Santa staggered home, drained in every sense. But before collapsing into bed I’d slump in front of the stereo and listen to an LP. And what did I spin most often? Why, the recently released seasonal LP from Aussie jazz-man Don Burrows, Cool Yule.
Yep, not content with days of Santa summer sweat and the tinny strains of canned carols emanating from the shops, most nights I played a side of Christmas jazz at home. Dazed and drifting, I laid back on the swinging flute and jaunty clarinet of the Don, ably accompanied by George Golla on guitar and Tony Ansell on electric piano and synth. Cheerful, cheeky and even politely funky in places, it eased my tinsel-tousled mind. In all likelihood I was suffering from heat stroke. But you know what? It’s still my favourite Christmas record. So much so that after drawing a blank on You Tube, I resolved to remedy that lamentable absence and assembled my first ever music video. It has been uploaded for your Yuletide enjoyment.
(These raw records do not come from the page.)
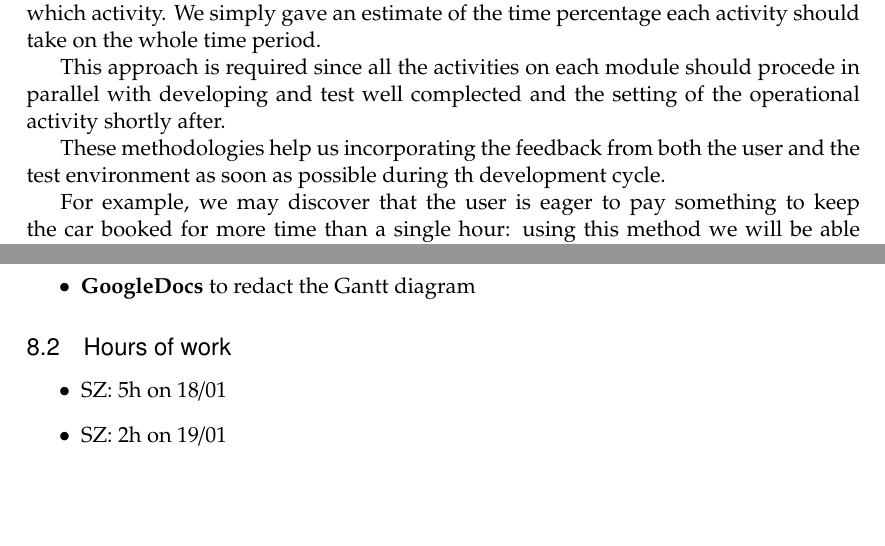
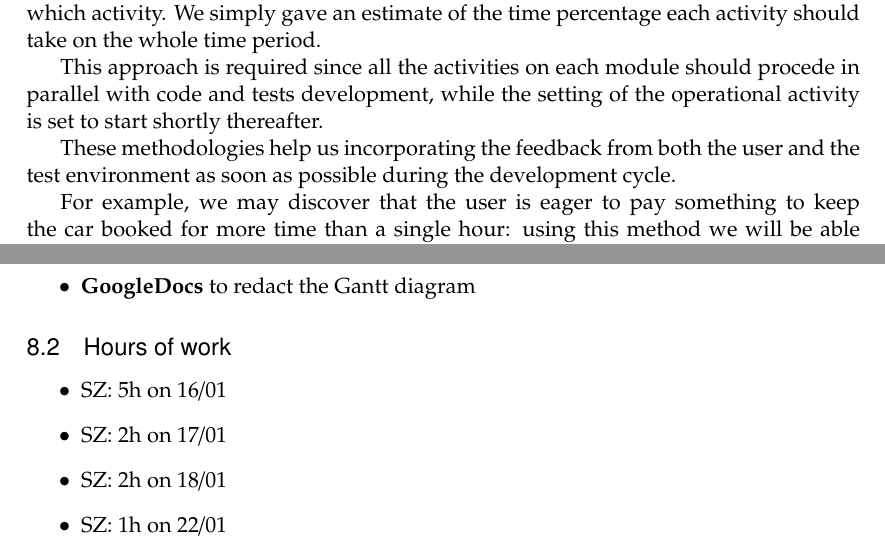
Before and after one commit to siscia/INGSW2, a LaTeX document (PLANNING/PP.tex): two parts of pages 19 and 22 of 22, joined at a grey line, cut so that both start at the same text, the shorter picture padded with empty space. Compiled offline with pdfLaTeX.

Commit message:
Final review and fix of "complected" #71

```diff
--- a/PLANNING/PP.tex
+++ b/PLANNING/PP.tex
@@ -671,9 +665,9 @@ Using this approach the developing time will be a little longer, but we are keep
 
 In the above Gantt chart we did not actually specified what time slot is associated with which activity. We simply gave an estimate of the time percentage each activity should take on the whole time period.
 
-This approach is required since all the activities on each module should procede in parallel with developing and test well complected and the setting of the operational activity shortly after.
+This approach is required since all the activities on each module should procede in parallel with code and tests development, while the setting of the operational activity is set to start shortly thereafter.
 
-These methodologies help us incorporating the feedback from both the user and the test environment as soon as possible during th development cycle.
+These methodologies help us incorporating the feedback from both the user and the test environment as soon as possible during the development cycle.
 
 For example, we may discover that the user is eager to pay something to keep the car booked for more time than a single hour: using this method we will be able to incorporate such feedback immediately in the system.
 Moreover, if we discover that some of our modules are not able to keep up with the expected load, we could immediately allocate more resources and time to fix that side of the project.
@@ -783,8 +777,10 @@ During the development of this document we used the following tools:
 
 \subsection{Hours of work}
 \begin{itemize}
-	\item SZ: 5h on 18/01
-	\item SZ: 2h on 19/01
+	\item SZ: 5h on 16/01
+	\item SZ: 2h on 17/01
+	\item SZ: 2h on 18/01
+	\item SZ: 1h on 22/01
 \end{itemize}
 
 
```
Also changed, not shown: PLANNING/PP.tex (12 more changed lines).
God rest you merry gentlemen and women, let nothing you dismay.